Web interface edit records:
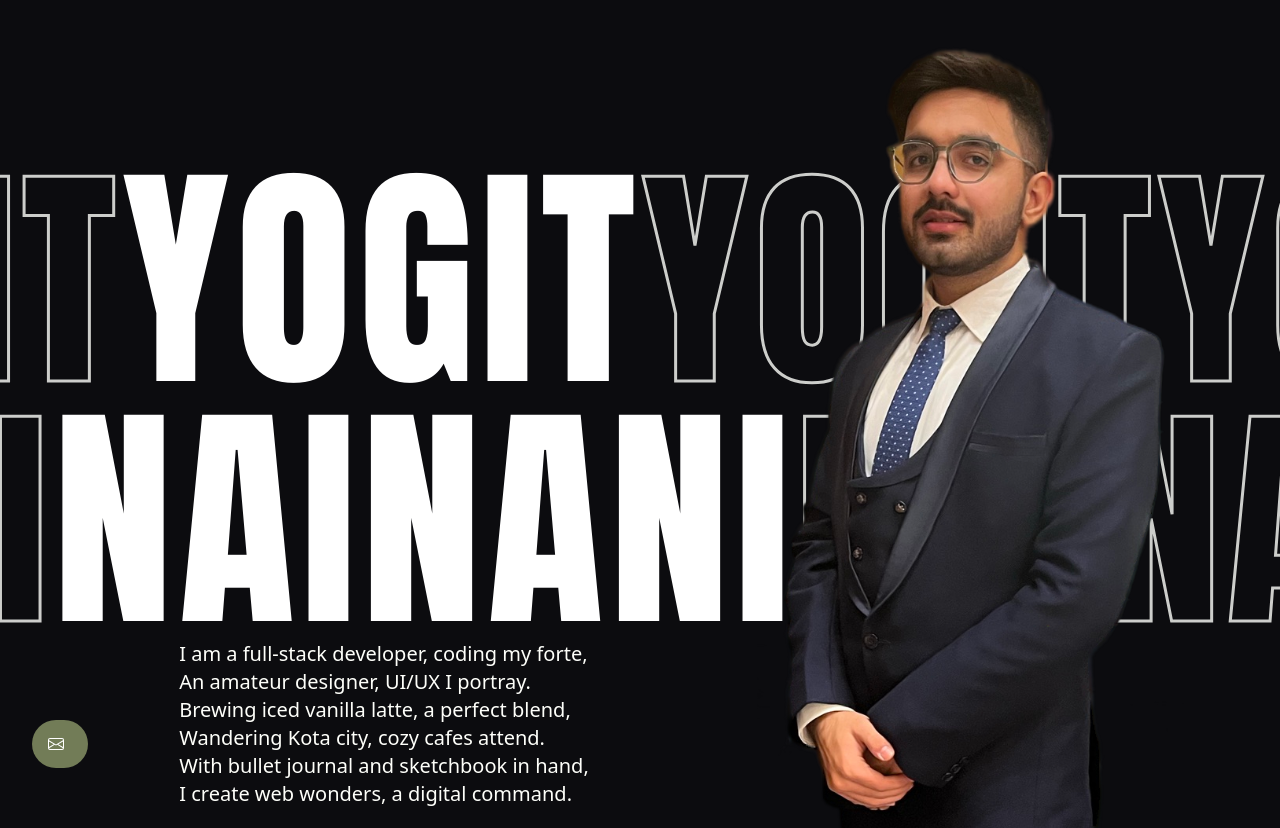
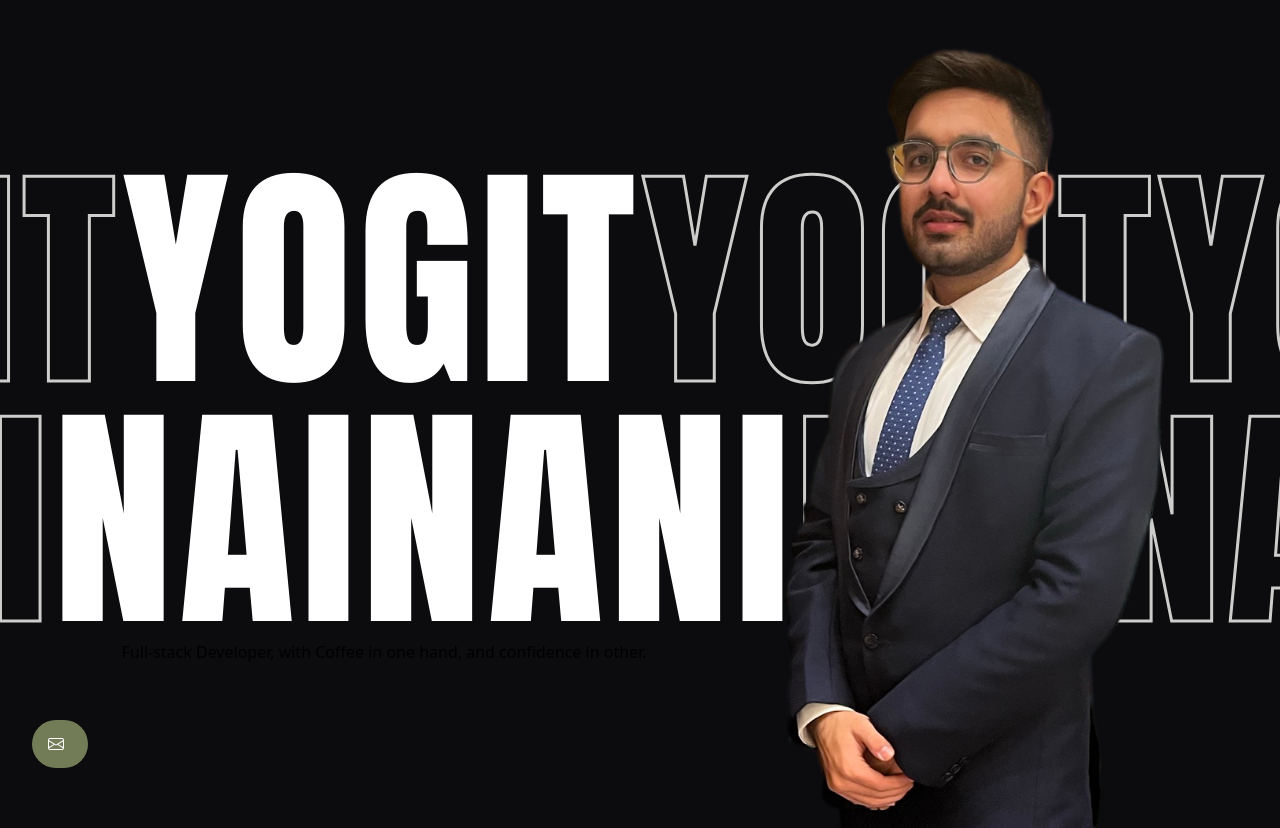
Before and after one commit to yogeyyy/yogitnainani.tech, a Next.js app: page / in a window 1280 px wide. Shown: the top 828 px of the page. Built offline with nearby package versions, Linux system fonts and the light colour scheme.

Commit message:
Updated text

```diff
--- a/src/app/page.tsx
+++ b/src/app/page.tsx
@@ -30,20 +30,8 @@ export default function Home() {
       </div>
 
       <div className="w-3/5 flex justify-center font-source-sans-pro">
-        <p className="text-xl text-[#fefffa] font-source-sans-pro">
-          I am a full-stack developer, coding my forte,
-          <br />
-          An amateur designer, UI/UX I portray.
-          <br />
-          Brewing iced vanilla latte, a perfect blend,
-          <br />
-          Wandering Kota city, cozy cafes attend.
-          <br />
-          With bullet journal and sketchbook in hand,
-          <br />
-          I create web wonders, a digital command.
-          <br />
-        </p>
+        Full-stack Developer, with Coffee in one hand,
+        and confidence in other.
       </div>
 
       <div className="fixed bottom-8 left-8 p-4 rounded-full bg-[#727C57] flex flex-row items-center justify-center gap-2 transition-all duration-300 ease-in-out" onMouseOver={handleHover} onMouseOut={handleHover}>
```
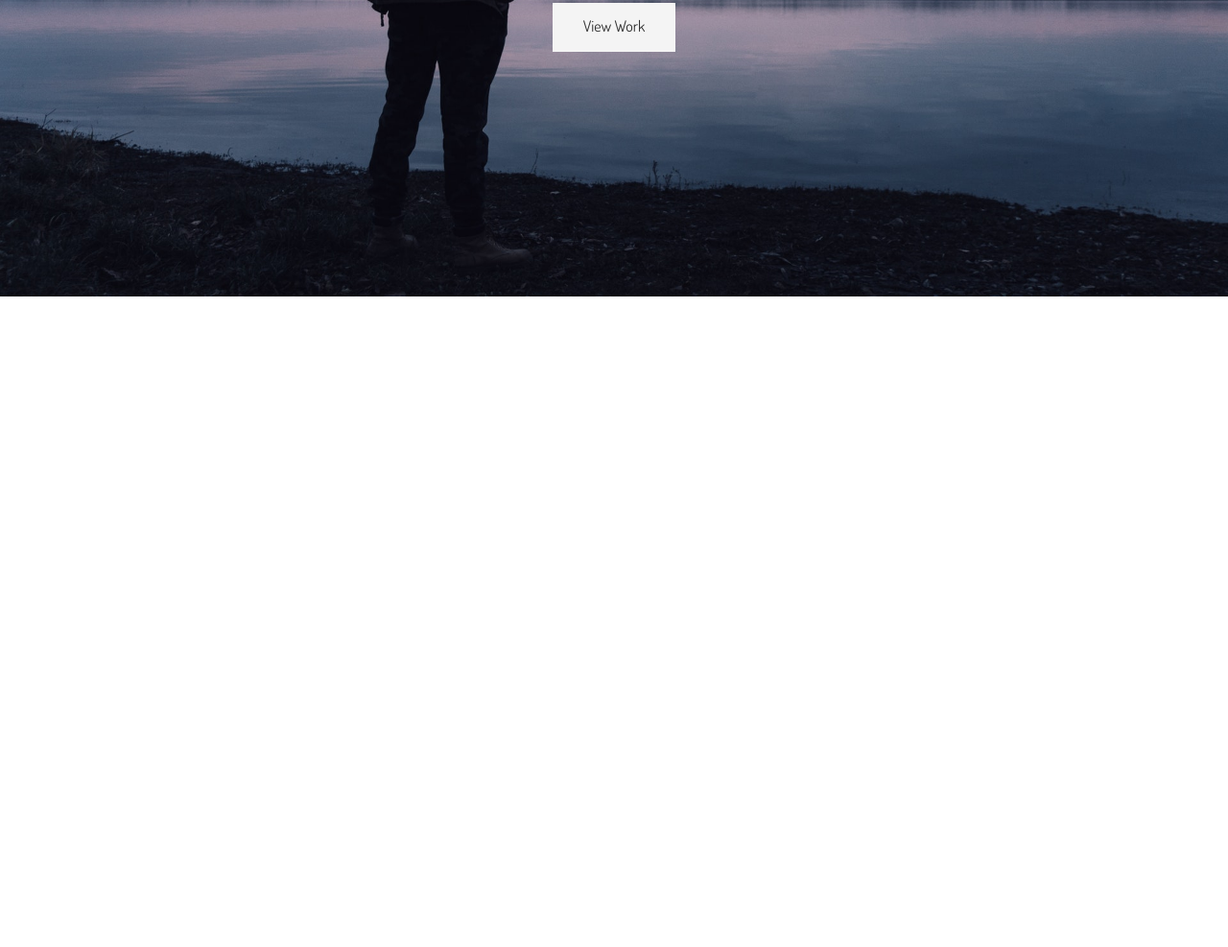
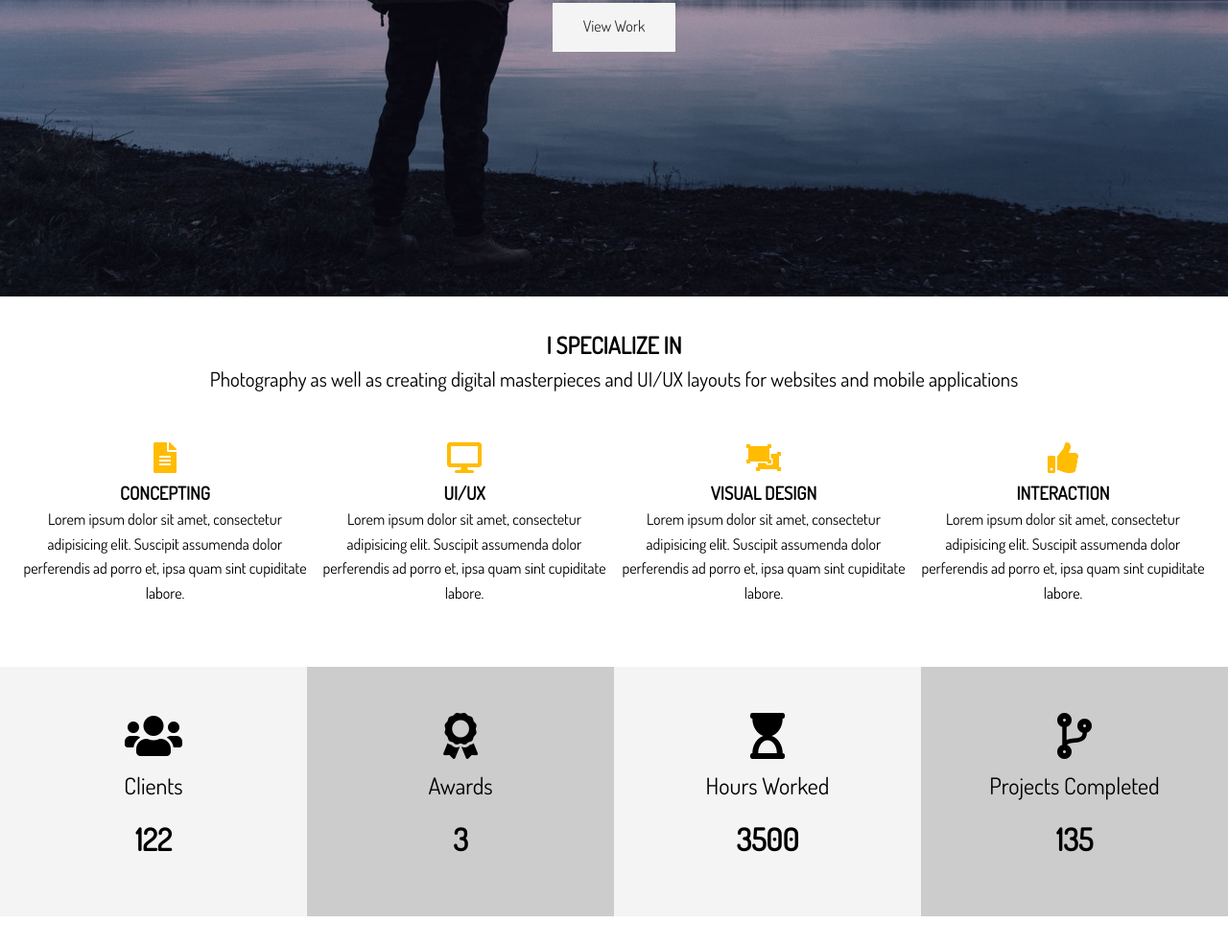
Before and after one commit to Ahmad-345/Portfolio-Website-With-SASS, a website: page dist/index.html in a window 1280 px wide. Shown: the part 491-1478 px from the top of the page at 96% size. Before the commit the page ends 800 px from the top, so only its background shows below. Drawn offline with Linux system fonts and the light colour scheme.

Commit message:
3. Specialize & Stats Sections are added

```diff
--- a/scss/_utilities.scss
+++ b/scss/_utilities.scss
@@ -50,6 +50,20 @@ input[class^='btn-']:hover {
   margin-bottom: 2rem;
 }
 
-.text-center {
-  text-align: center;
+.text-center { text-align: center; }
+
+/* Paddings */
+.py {
+  &-1 { padding: 1rem 0; }
+  &-2 { padding: 2rem 0; }
+  &-3 { padding: 3rem 0; }
+  &-4 { padding: 4rem 0; }
 }
+
+/* Margins*/
+.my {
+  &-1 { margin: 1rem 0; }
+  &-2 { margin: 2rem 0; }
+  &-3 { margin: 3rem 0; }
+  &-4 { margin: 4rem 0; }
+}
--- a/scss/main.scss
+++ b/scss/main.scss
@@ -1,9 +1,9 @@
 
-// Partials
+/* Partials */
 @import 'config';
 @import 'utilities';
 
-// General styles
+/* General styles */
 * {
   margin: 0;
   padding: 0;
@@ -33,7 +33,7 @@ img {
 }
 
 
-// Logo
+/* Logo */
 #logo {
   width: 70px;
   height: 70px;
@@ -41,7 +41,7 @@ img {
   text-transform: uppercase;
 }
 
-// Main Navbar
+/* Main Navbar */
 #main-nav {
   display: flex;
   justify-content: space-between;
@@ -73,15 +73,15 @@ img {
   }
 }
 
-// Header
+/* Header */
 #header {
-  // header-home
+  /* header-home */
   &-home {
     background: $bg-image no-repeat center right / cover;
     height: 100vh;
     color: #fff;
 
-    // Header Content
+    /* Header Content */
     .header-content {
       text-align: center;
       padding-top: 20%;
@@ -93,8 +93,64 @@ img {
     }
   }
 
-  // Header Inner
+  /* Header Inner */
   &-inner {
 
   }
 }
+
+
+/* Home Section */
+#home {
+
+  /* Section A: Specialize */
+  &-a {
+    .specials {
+      margin-top: 3rem;
+      display: grid;
+      grid-gap: 1rem;
+      grid-template-columns: repeat(4, 1fr);
+
+      .fas {
+        color: $main-color;
+        padding-bottom: 0.4rem;
+      }
+    }
+  } /* /Section A: Specialize */
+
+  /* Section B: Stats */
+  &-b {
+    .stats {
+      display: grid;
+      grid-template-columns: repeat(4, 1fr);
+
+      li {
+        line-height: 2;
+
+        &.stats-title {
+          font-size: 1.5rem;
+        }
+
+        &.stats-number {
+          font-size: 2rem;
+          font-weight: bold;
+        }
+      }
+
+      div {
+        padding: 3rem 0;
+
+        &:nth-child(odd) {
+          background: $light-color;
+        }
+        &:nth-child(even) {
+          background: $medium-color;
+        }
+      }
+    }
+  }
+  /* /Section B: Stats */
+}
+
+
+/* /Home Section */
```
Also changed, not shown: dist/css/main.css, dist/index.html.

** Required action **
Pictures should be left out when the records above are restated exactly.

** Result **
Before and after one commit to yogeyyy/yogitnainani.tech, a Next.js app: page / in a window 1280 px wide. Shown: the top 828 px of the page. Built offline with nearby package versions, Linux system fonts and the light colour scheme.

Commit message:
Updated text

```diff
--- a/src/app/page.tsx
+++ b/src/app/page.tsx
@@ -30,20 +30,8 @@ export default function Home() {
       </div>
 
       <div className="w-3/5 flex justify-center font-source-sans-pro">
-        <p className="text-xl text-[#fefffa] font-source-sans-pro">
-          I am a full-stack developer, coding my forte,
-          <br />
-          An amateur designer, UI/UX I portray.
-          <br />
-          Brewing iced vanilla latte, a perfect blend,
-          <br />
-          Wandering Kota city, cozy cafes attend.
-          <br />
-          With bullet journal and sketchbook in hand,
-          <br />
-          I create web wonders, a digital command.
-          <br />
-        </p>
+        Full-stack Developer, with Coffee in one hand,
+        and confidence in other.
       </div>
 
       <div className="fixed bottom-8 left-8 p-4 rounded-full bg-[#727C57] flex flex-row items-center justify-center gap-2 transition-all duration-300 ease-in-out" onMouseOver={handleHover} onMouseOut={handleHover}>
```
Before and after one commit to Ahmad-345/Portfolio-Website-With-SASS, a website: page dist/index.html in a window 1280 px wide. Shown: the part 491-1478 px from the top of the page at 96% size. Before the commit the page ends 800 px from the top, so only its background shows below. Drawn offline with Linux system fonts and the light colour scheme.

Commit message:
3. Specialize & Stats Sections are added

```diff
--- a/scss/_utilities.scss
+++ b/scss/_utilities.scss
@@ -50,6 +50,20 @@ input[class^='btn-']:hover {
   margin-bottom: 2rem;
 }
 
-.text-center {
-  text-align: center;
+.text-center { text-align: center; }
+
+/* Paddings */
+.py {
+  &-1 { padding: 1rem 0; }
+  &-2 { padding: 2rem 0; }
+  &-3 { padding: 3rem 0; }
+  &-4 { padding: 4rem 0; }
 }
+
+/* Margins*/
+.my {
+  &-1 { margin: 1rem 0; }
+  &-2 { margin: 2rem 0; }
+  &-3 { margin: 3rem 0; }
+  &-4 { margin: 4rem 0; }
+}
--- a/scss/main.scss
+++ b/scss/main.scss
@@ -1,9 +1,9 @@
 
-// Partials
+/* Partials */
 @import 'config';
 @import 'utilities';
 
-// General styles
+/* General styles */
 * {
   margin: 0;
   padding: 0;
@@ -33,7 +33,7 @@ img {
 }
 
 
-// Logo
+/* Logo */
 #logo {
   width: 70px;
   height: 70px;
@@ -41,7 +41,7 @@ img {
   text-transform: uppercase;
 }
 
-// Main Navbar
+/* Main Navbar */
 #main-nav {
   display: flex;
   justify-content: space-between;
@@ -73,15 +73,15 @@ img {
   }
 }
 
-// Header
+/* Header */
 #header {
-  // header-home
+  /* header-home */
   &-home {
     background: $bg-image no-repeat center right / cover;
     height: 100vh;
     color: #fff;
 
-    // Header Content
+    /* Header Content */
     .header-content {
       text-align: center;
       padding-top: 20%;
@@ -93,8 +93,64 @@ img {
     }
   }
 
-  // Header Inner
+  /* Header Inner */
   &-inner {
 
   }
 }
+
+
+/* Home Section */
+#home {
+
+  /* Section A: Specialize */
+  &-a {
+    .specials {
+      margin-top: 3rem;
+      display: grid;
+      grid-gap: 1rem;
+      grid-template-columns: repeat(4, 1fr);
+
+      .fas {
+        color: $main-color;
+        padding-bottom: 0.4rem;
+      }
+    }
+  } /* /Section A: Specialize */
+
+  /* Section B: Stats */
+  &-b {
+    .stats {
+      display: grid;
+      grid-template-columns: repeat(4, 1fr);
+
+      li {
+        line-height: 2;
+
+        &.stats-title {
+          font-size: 1.5rem;
+        }
+
+        &.stats-number {
+          font-size: 2rem;
+          font-weight: bold;
+        }
+      }
+
+      div {
+        padding: 3rem 0;
+
+        &:nth-child(odd) {
+          background: $light-color;
+        }
+        &:nth-child(even) {
+          background: $medium-color;
+        }
+      }
+    }
+  }
+  /* /Section B: Stats */
+}
+
+
+/* /Home Section */
```
Also changed, not shown: dist/css/main.css, dist/index.html.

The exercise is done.